» **WORK REQUEST**: Your task is to repeat all of the data exactly while excluding the pictures.

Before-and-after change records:
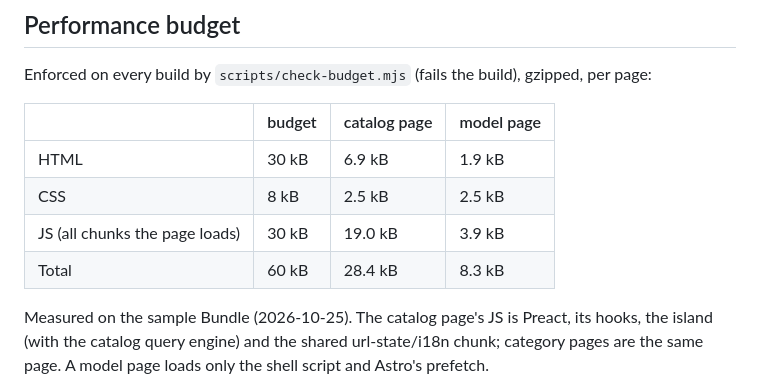
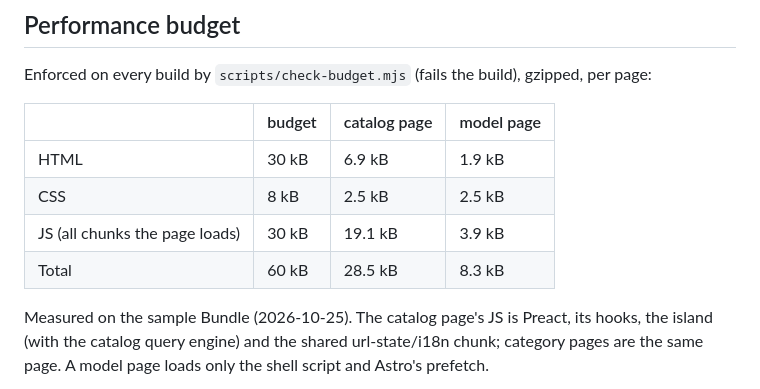
Before and after one commit to totalolage/comp-car-ator, a Markdown page: apps/web/DESIGN.md, the part around the change. GitHub-like rendering.

Commit message:
Web DESIGN: budget numbers at the final head
Co-Authored-By: Claude Opus 5.5 <noreply@anthropic.com>

```diff
--- a/apps/web/DESIGN.md
+++ b/apps/web/DESIGN.md
@@ -97,8 +97,8 @@ Enforced on every build by `scripts/check-budget.mjs` (fails the build), gzipped
 | ------------------------------ | ------ | ------------ | ---------- |
 | HTML                           | 30 kB  | 6.9 kB       | 1.9 kB     |
 | CSS                            | 8 kB   | 2.5 kB       | 2.5 kB     |
-| JS (all chunks the page loads) | 30 kB  | 19.0 kB      | 3.9 kB     |
-| Total                          | 60 kB  | 28.4 kB      | 8.3 kB     |
+| JS (all chunks the page loads) | 30 kB  | 19.1 kB      | 3.9 kB     |
+| Total                          | 60 kB  | 28.5 kB      | 8.3 kB     |
 
 Measured on the sample Bundle (2026-10-25). The catalog page's JS is Preact, its hooks, the
 island (with the catalog query engine) and the shared url-state/i18n chunk; category pages
```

» **RESPONSE TO THIS TASK**:
Before and after one commit to totalolage/comp-car-ator, a Markdown page: apps/web/DESIGN.md, the part around the change. GitHub-like rendering.

Commit message:
Web DESIGN: budget numbers at the final head
Co-Authored-By: Claude Opus 5.5 <noreply@anthropic.com>

```diff
--- a/apps/web/DESIGN.md
+++ b/apps/web/DESIGN.md
@@ -97,8 +97,8 @@ Enforced on every build by `scripts/check-budget.mjs` (fails the build), gzipped
 | ------------------------------ | ------ | ------------ | ---------- |
 | HTML                           | 30 kB  | 6.9 kB       | 1.9 kB     |
 | CSS                            | 8 kB   | 2.5 kB       | 2.5 kB     |
-| JS (all chunks the page loads) | 30 kB  | 19.0 kB      | 3.9 kB     |
-| Total                          | 60 kB  | 28.4 kB      | 8.3 kB     |
+| JS (all chunks the page loads) | 30 kB  | 19.1 kB      | 3.9 kB     |
+| Total                          | 60 kB  | 28.5 kB      | 8.3 kB     |
 
 Measured on the sample Bundle (2026-10-25). The catalog page's JS is Preact, its hooks, the
 island (with the catalog query engine) and the shared url-state/i18n chunk; category pages
```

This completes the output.